How Presidential Drama Could Unfold In Front Of Jewish Lobby

06/09/2008 05:12 am ET | Updated May 25, 2011

One way or another, America's next president will be speaking to the nation's premiere pro-Israel lobby sometime this week. Each of the three remaining presidential candidates has something to gain and something, potentially, to lose during the three day policy conference in Washington, DC being held by the American Israel Public Affairs Committee (AIPAC), during which panels of experts, politicians and habitual conference attendees will seek to gain a clearer understanding of Israel's position in the world 60 years after its founding.

First up on Monday morning, Sen. John McCain will have the opportunity to expand his critique of Sen. Barack Obama's "naivete" on the issue of Iran when addressing those assembled. Until now, McCain's gravest suggestion of a downside to Obama's eagerness for diplomacy has been that it would only enhance that regime's "prestige" in global affairs.

As downsides go, prestige enhancement lacks a certain punch -- in this case, due to the fact that Iran has yet to represent much of a threat to America beyond meddling in Iraq and issuing reliably toxic rhetoric. For her part, Sen. Hillary Clinton accurately (if unwisely) observed that the United States could "obliterate" Iran should it ever mount a frontal attack. While arguing for more diplomacy, Obama described the threat posed by Iran as "tiny" relative to the nuclear arsenal operated by the Soviets at the height of the Cold War.

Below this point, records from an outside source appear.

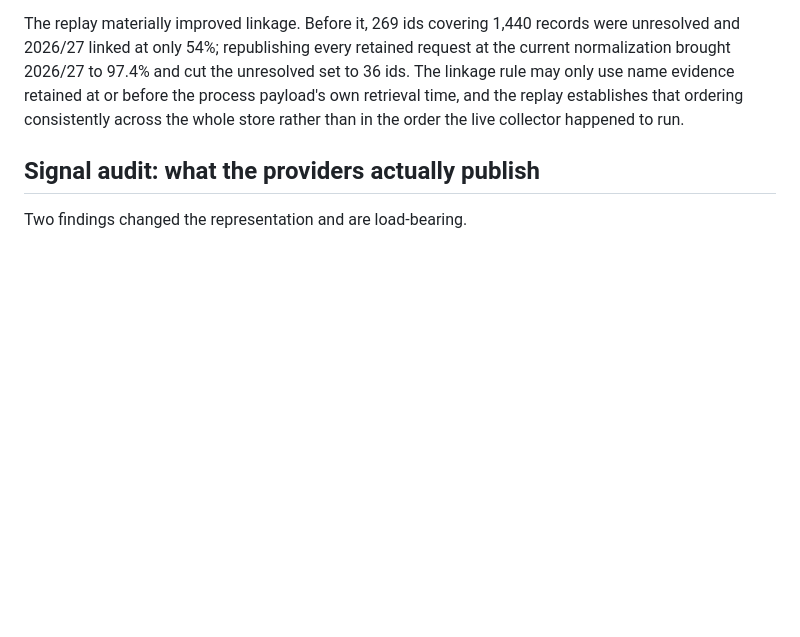
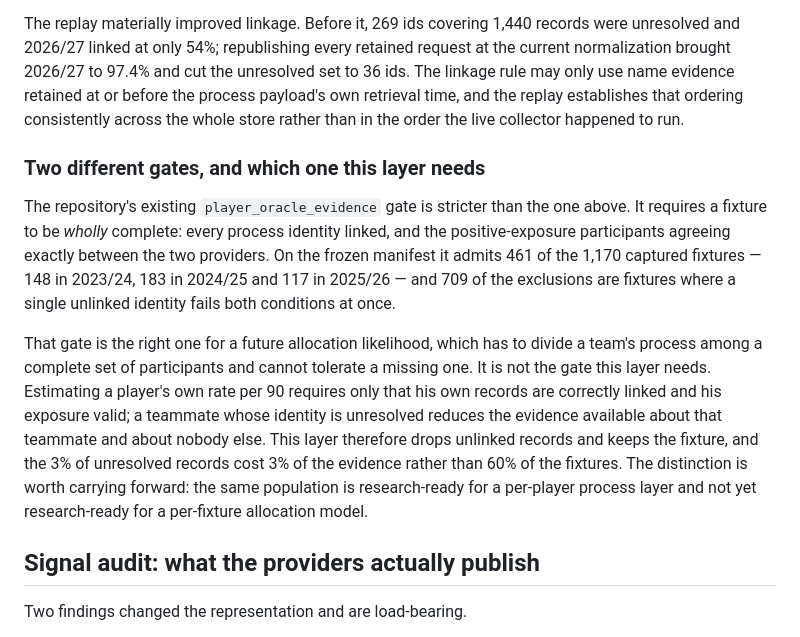
Before and after one commit to jcblsn/epl-forecast, a Markdown page: docs/experiments/player_layer.md, the part around the change. GitHub-like rendering; blank space fills up the shorter version.

Commit message:
Distinguish the per-player gate from the per-fixture allocation gate

```diff
--- a/docs/experiments/player_layer.md
+++ b/docs/experiments/player_layer.md
@@ -63,6 +63,26 @@ current normalization brought 2026/27 to 97.4% and cut the unresolved set to 36
 The linkage rule may only use name evidence retained at or before the process
 payload's own retrieval time, and the replay establishes that ordering consistently
 across the whole store rather than in the order the live collector happened to run.
+
+### Two different gates, and which one this layer needs
+
+The repository's existing `player_oracle_evidence` gate is stricter than the one
+above. It requires a fixture to be *wholly* complete: every process identity linked,
+and the positive-exposure participants agreeing exactly between the two providers.
+On the frozen manifest it admits 461 of the 1,170 captured fixtures — 148 in 2023/24,
+183 in 2024/25 and 117 in 2025/26 — and 709 of the exclusions are fixtures where a
+single unlinked identity fails both conditions at once.
+
+That gate is the right one for a future allocation likelihood, which has to divide a
+team's process among a complete set of participants and cannot tolerate a missing
+one. It is not the gate this layer needs. Estimating a player's own rate per 90
+requires only that his own records are correctly linked and his exposure valid; a
+teammate whose identity is unresolved reduces the evidence available about that
+teammate and about nobody else. This layer therefore drops unlinked records and keeps
+the fixture, and the 3% of unresolved records cost 3% of the evidence rather than 60%
+of the fixtures. The distinction is worth carrying forward: the same population is
+research-ready for a per-player process layer and not yet research-ready for a
+per-fixture allocation model.
 
 ## Signal audit: what the providers actually publish
 
```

But for Israel and its most ardent sympathizers the world over, diminishing the threat posed by Iran is not so easily done. Given the country's proximity to Israel, its nuclear ambitions and its present sponsorship of two groups, Hamas and Hezbollah, that routinely tangle with the country, McCain in his Monday speech may find the opening he's been looking for to increase the stakes of his foreign policy contrast with Obama. If McCain takes that opportunity, however, he'll need to be careful: the audience might not appreciate the sense that its conference is being used for the purposes of a U.S.-centric debate.

Obama has even more to gain from his speech, on tap for Wednesday. There is plenty of anecdotal and early polling evidence to suggest that Jewish American voters, often a staunch Democratic crowd, are breaking less decisively for the party (and Obama) than in years past. Part of this may have to do with McCain's appeal, though Florida's preference for Clinton -- yes, in an admittedly flawed race -- may also portend ill tidings. Should Obama turn in a strong performance at AIPAC, though, he may gain allies among opinion leaders in the Jewish community, who could in turn spread the word that his foreign policy is not a danger to Israel, and may even be in the country's best interest. A coolly received performance, by contrast, could reignite speculation about Obama's purported lack of Jewish appeal that he would prefer not to stoke.

Whether or not Obama gets an assist in this regard from Hillary Clinton -- who as a senator from New York has won the respect of many Jewish voters, hawk and dove alike -- could prove to be the most intriguing domestic political question of the three-day conference. Slated to speak on the same day, she could burnish Obama's credentials and push back against any criticisms laid at his feet by McCain. Any defense of Obama might rightly be seen as her first salvos as his general election surrogate. But if she's still fighting him by Wednesday, she might once again join McCain in casting doubt upon Obama's judgment and experience.

Stay tuned: the three-ring circus seldom disappoints.